Published Date: Apr 30, 1998

Language and Feminist Issues in Pakistan (W-31)

Tariq Rahman, SDPI


Verbal behaviour is part of socialization.  One learns one’s role in life, including one’s place in the power structure, from the way one talks and is talked to.  Thus in rigidly hierarchical societies servants and children, for instance, may be expected to show verbal deference to employers and grownups respectively.  Brown and Gilman (1960) called the pronouns of deference vous forms and those of less power or intimacy tu forms.  Thus, in Pakistan too, social inferiors are addressed as tum (or tu) while they are expected to say aap to their superiors.  In other words, our address system reflects our power structure.

Verbal behaviour also reflects the role of women in the power structure and, more importantly, the philosophy upon which this role is contingent.  This philosophy is loosely termed patriarchy i.e the domination of males.  Feminists have only recently turned their attention to how it is sustained and reinforced by language.  Goffman (1977) suggests that the arrangement between the sexes in Western – and by extension all patriarchal – cultures is on the model of the parent-child relationship.  The husband loves and controls the wife.  Similarly androcentric generics – use of general words so that the male appears as the norm while the female is the deviation, the marked case – are said to reinforce male domination.  The feminists using the English language wrote manuals suggesting the adoption of non-sexist terms some of which are given below:

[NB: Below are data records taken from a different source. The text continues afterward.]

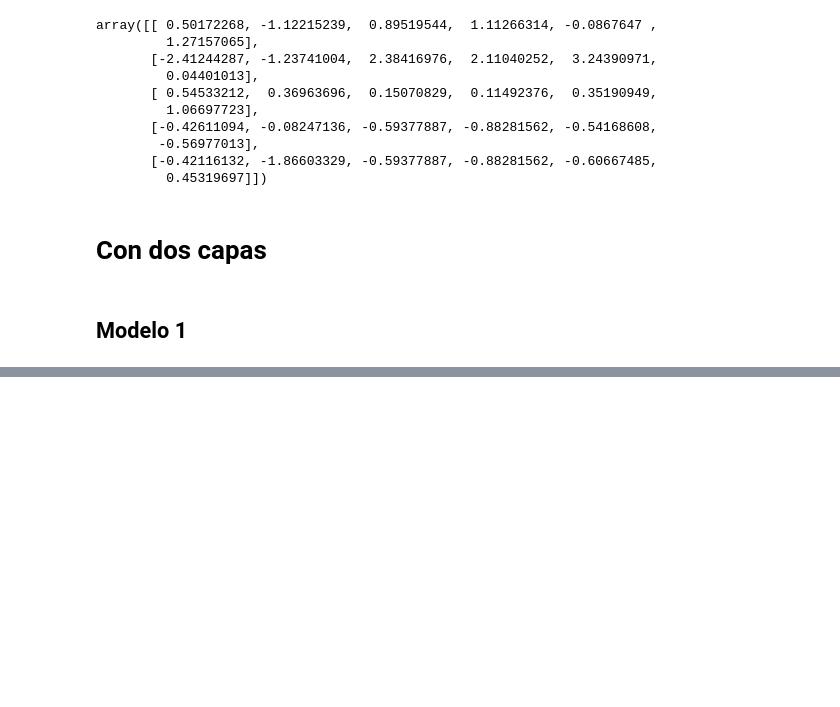
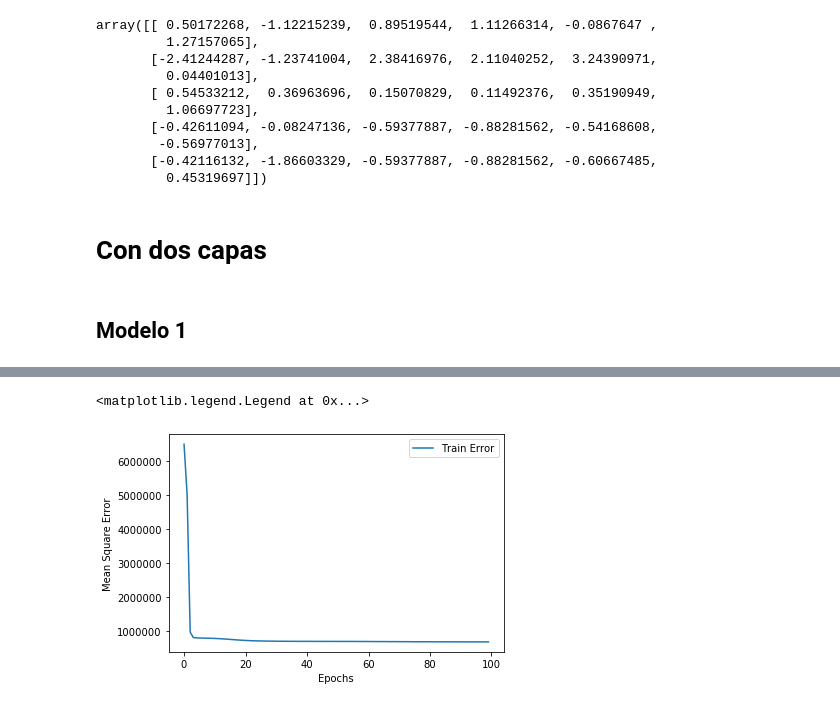
Before and after one commit to napoli-lucia/7506-Organizacion-de-Datos-TPs, a Jupyter notebook: TP2/7506R_TP2_GRUPO18_ENTREGA_N2_02.ipynb, the cells around one changed output, grey strips where cells are left out. Cells and saved outputs as stored; diff of their text form; code cells hidden in the pictures; blank space fills up the shorter version.

```diff
--- a/TP2/7506R_TP2_GRUPO18_ENTREGA_N2_02.ipynb
+++ b/TP2/7506R_TP2_GRUPO18_ENTREGA_N2_02.ipynb
@@ -304,6 +353,3 @@ modelo_2.compile(
       loss='mae',
       metrics=['mse','mae'],
 )
-# %%
-# Entrenamiento del modelo
-modelo_2.fit(x_train_transform,y_train,epochs=50,batch_size=10,verbose=2)
@@ -328,0 +356,4 @@ Epoch 50/50
+# %%
+# Entrenamiento del modelo
+cant_epochs = 100
+historia_modelo_2 = modelo_2.fit(x_train_transform,y_train,epochs=cant_epochs,batch_size=20,verbose=2)
@@ -328,0 +378,9 @@ Epoch 50/50
+# %%
+plt.figure()
+plt.xlabel('Epochs')
+plt.ylabel('Mean Square Error')
+plt.plot(range(cant_epochs), historia_modelo_2.history['mse'], label='Train Error')
+plt.legend()
+# %% [output]
+<matplotlib.legend.Legend at 0x...>
+[figure, added]
```
Also changed, not shown: parts of 42 cells of this notebook, 2 other files.
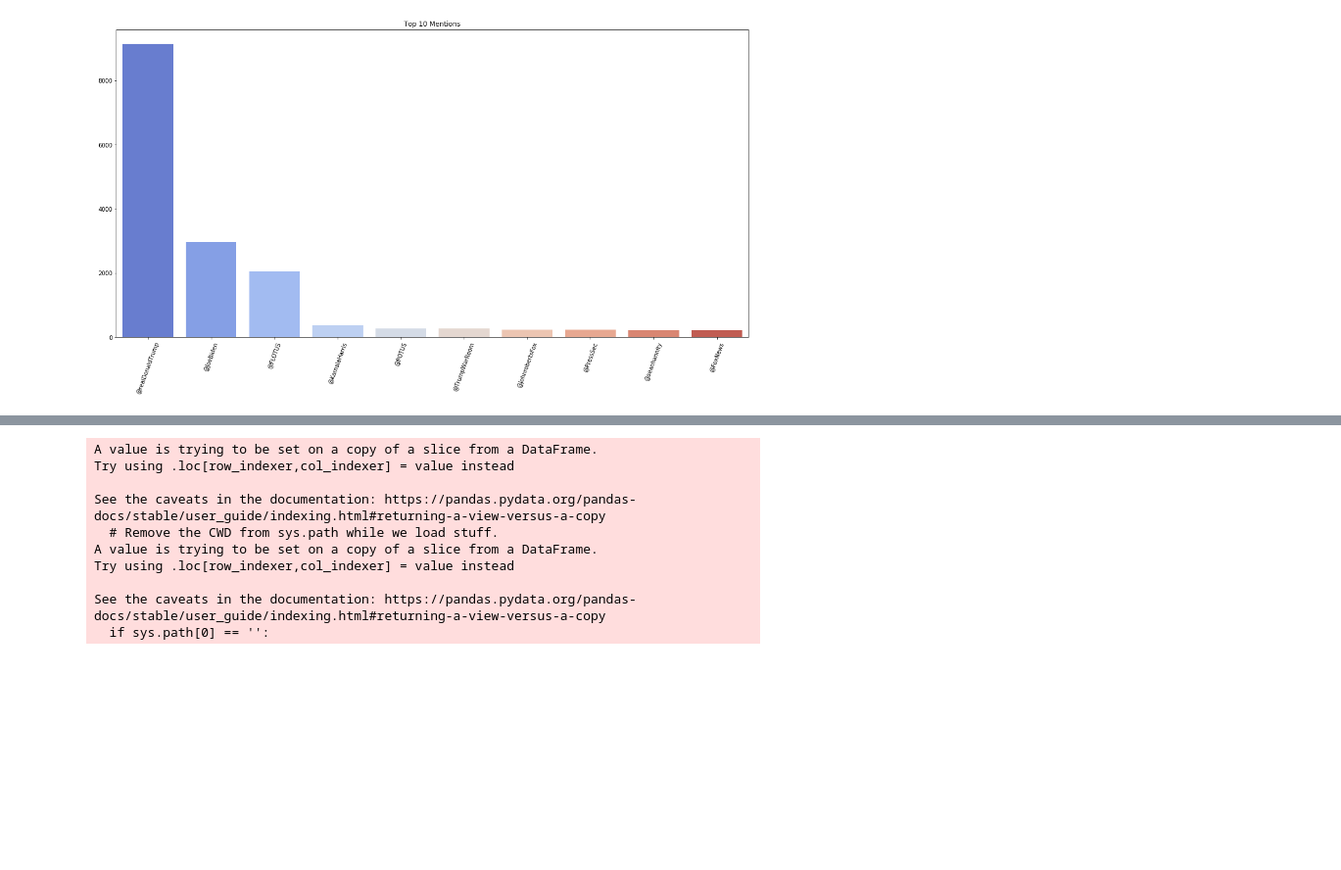
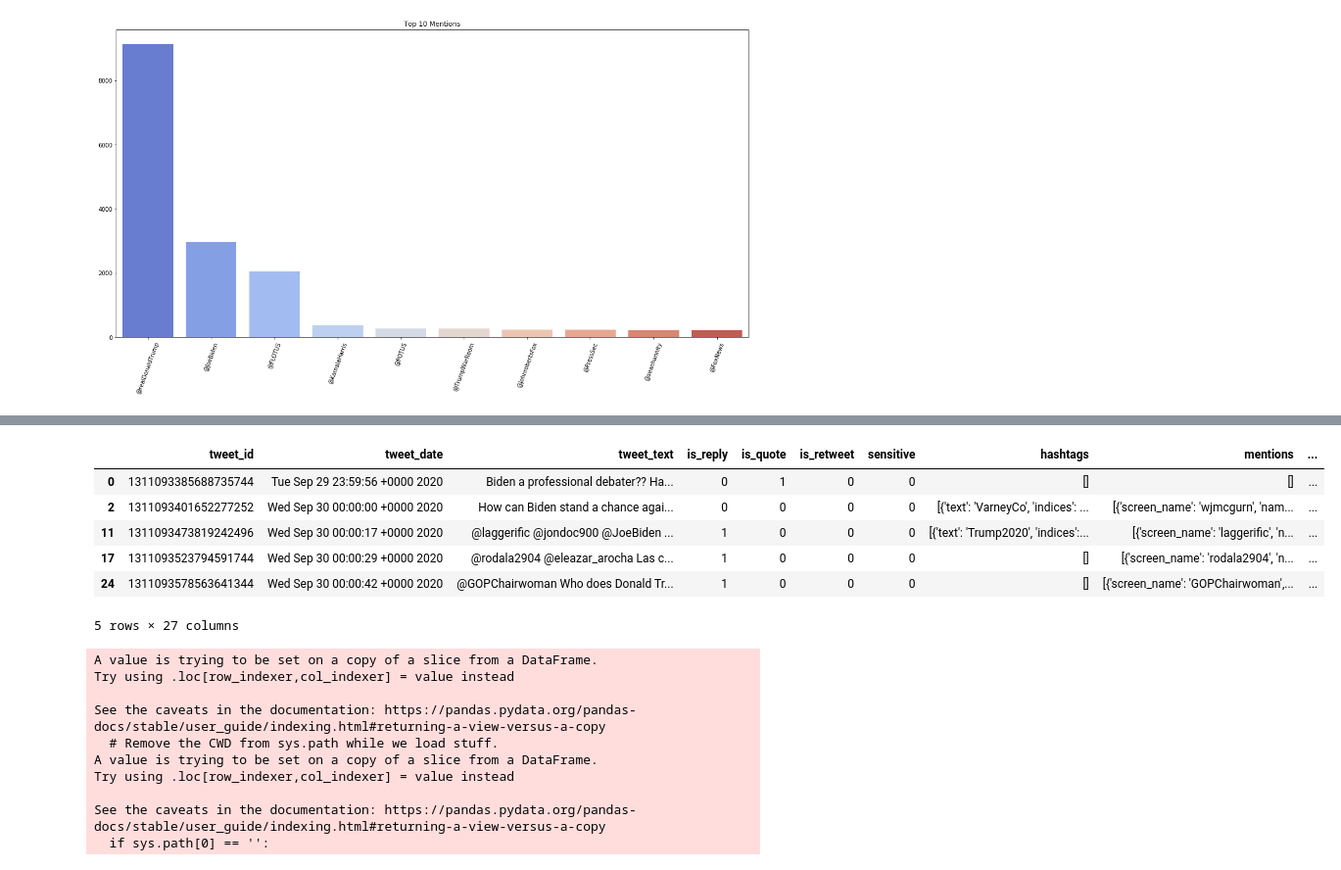
Before and after one commit to cjholcomb/paranormal-distribution, a Jupyter notebook: notebooks/Heathers_twitter.ipynb, the cells around one changed output, grey strips where cells are left out. Shown at 98% size. Drawn from its saved outputs; the diff is of its cells as text; code cells hidden in the pictures; blank space fills up the shorter version.

```diff
--- a/notebooks/Heathers_twitter.ipynb
+++ b/notebooks/Heathers_twitter.ipynb
@@ -181,7 +181,7 @@ plt.savefig('../images/top_ten_mentions.png');
 [figure]
 # %%
 non_rt_df = df[df['is_retweet'] == 0]
-def one_hot_encode_term(top_tags, n = 10, df = non_rt_df, column = 'tweet_text'):
+def one_hot_encode_term(top_tags, n = 10, df = df, column = 'tweet_text'):
     '''
     Parameters
     ----------
@@ -210,4 +210,4 @@ def one_hot_encode_term(top_tags, n = 10, df = non_rt_df, column = 'tweet_text')
 
     return df
 # %%
-def one_hot_encode_term(top_hashtags, n = 10, df = df, column = 'tweet_text')
+new_df = one_hot_encode_term(top_hashtags, n = 10, df = non_rt_df, column = 'tweet_text')
@@ -214,3 +223,13 @@ def one_hot_encode_term(top_hashtags, n = 10, df = df, column = 'tweet_text')
+# %%
+new_df.head()
+# %% [output]
+|  | tweet_id | tweet_date | tweet_text | is_reply | is_quote | is_retweet | sensitive | hashtags | mentions | ... |
+| 0 | 1311093385688735744 | Tue Sep 29 23:59:56 +0000 2020 | Biden a professional debater?? Ha... | 0 | 1 | 0 | 0 | [] | [] | ... |
+| 2 | 1311093401652277252 | Wed Sep 30 00:00:00 +0000 2020 | How can Biden stand a chance agai... | 0 | 0 | 0 | 0 | [{'text': 'VarneyCo', 'indices': ... | [{'screen_name': 'wjmcgurn', 'nam... | ... |
+| 11 | 1311093473819242496 | Wed Sep 30 00:00:17 +0000 2020 | @laggerific @jondoc900 @JoeBiden ... | 1 | 0 | 0 | 0 | [{'text': 'Trump2020', 'indices':... | [{'screen_name': 'laggerific', 'n... | ... |
+| 17 | 1311093523794591744 | Wed Sep 30 00:00:29 +0000 2020 | @rodala2904 @eleazar_arocha Las c... | 1 | 0 | 0 | 0 | [] | [{'screen_name': 'rodala2904', 'n... | ... |
+| 24 | 1311093578563641344 | Wed Sep 30 00:00:42 +0000 2020 | @GOPChairwoman Who does Donald Tr... | 1 | 0 | 0 | 0 | [] | [{'screen_name': 'GOPChairwoman',... | ... |
+5 rows × 27 columns
 # %%
 mentions = []
 for i in top_10_names:
```
Also changed, not shown: parts of 1 cell of this notebook, 1 other file.
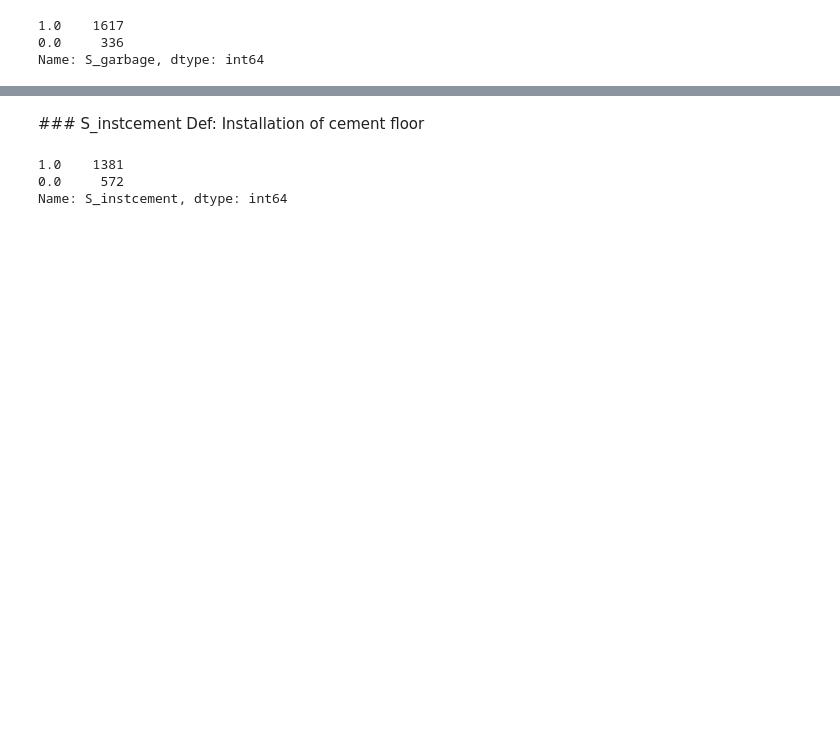
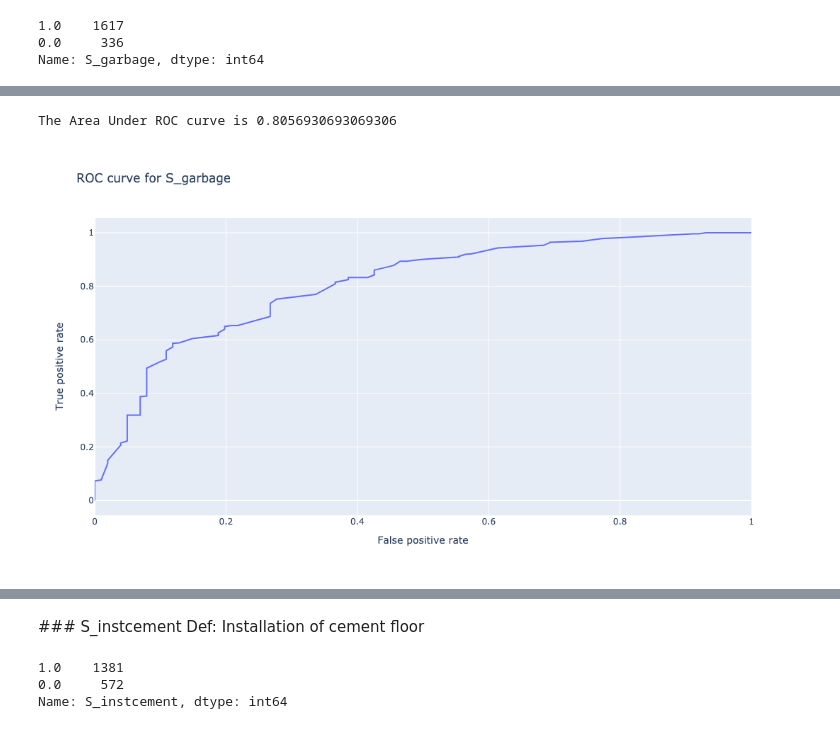
Before and after one commit to epfl-ada/ada-2020-project-milestone-p3-p3_the-social-impacters, a Jupyter notebook: notebooks/task_B_Max.ipynb, the cells around one changed output, grey strips where cells are left out. Saved outputs shown, nothing was run; the diff lists cells and outputs as text; code cells hidden in the pictures; blank space fills up the shorter version.

```diff
--- a/notebooks/task_B_Max.ipynb
+++ b/notebooks/task_B_Max.ipynb
@@ -189 +204,4 @@ Index(['S_garbage', 'S_instcement', 'S_shcementfloor', 'S_cementfloordin',
+# %%
+# We standardize the data because we could yield better results with this data.
+df_census_train, df_census_test = standardize(df_census_train, df_census_test)
 # %% [markdown]
@@ -211,14 +248,0 @@ This is a binary value, which tells us if we use garbage collection. In this cas
-# %%
-from sklearn.ensemble import GradientBoostingClassifier
-def plot_AUC_curve(model, survey_targets):
-    fig = go.Figure()
-    for target in survey_targets:
-        model.fit(df_census_train, df_survey_train[target])
-        prediction = model.predict(df_census_test)
-        fpr, tpr, thresholds = roc_curve(df_survey_test[target], prediction)
-        auc_metric = roc_auc_score(df_survey_test[target], prediction)
-    print(f'The Area Under ROC curve is {auc_metric}')
-    label_dict = {'x':'False positive rate', 'y':'True positive rate'}
-    fig = px.line(x=fpr, y=tpr, width=600, height=600, title=f'ROC curve for {target}', labels=label_dict)
-    fig.show()
-plot_AUC_curve(GradientBoostingRegressor(), ['S_garbage'])
@@ -227,0 +251,5 @@ The Area Under ROC curve is 0.8095112089586993
+# %%
+plot_AUC_curve(df_survey_train, df_survey_test, df_census_train, df_census_test, GradientBoostingRegressor(), ['S_garbage'])
+# %% [output]
+The Area Under ROC curve is 0.8056930693069306
+[figure, added]
```
Also changed, not shown: parts of 37 cells of this notebook.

Box 1:
Conventional terms           Non-sexist terms
Officers and their wives      Officers and their spouses
Mankind                           Humanity
Manpower                         Personnel
He                                   He or she (s/he)
Miss                                 Ms
Chairman                         Chairperson

Recently there has been a decline in the use of androcentric generics, at least in written English. However, Cooper rightly points out:

The women’s movement shows us that social movements have linguistic consequences, whether or not such consequences influence nonlinguistic behaviour.  It has, in any event, proven easier to change written usage than to change the practices and attitudes which subordinate women (1989: 20).
However, the desire for changing linguistic usage is a psychological response to devaluation and subordination.  Even if it does not change the structure of society, it does decrease women’s feeling of being peripheral or dominated.  That is its rationale and justification.

Such linguistic matters have not been given any attention in Pakistan though here, too, language does reflect and support social realities.  The aim of this article, then, is to study how the use of Urdu and Punjabi in Pakistan reflect the subordination of women.  For this purpose the article relies on literary sources, unstructured ecounters, interviews and general observation.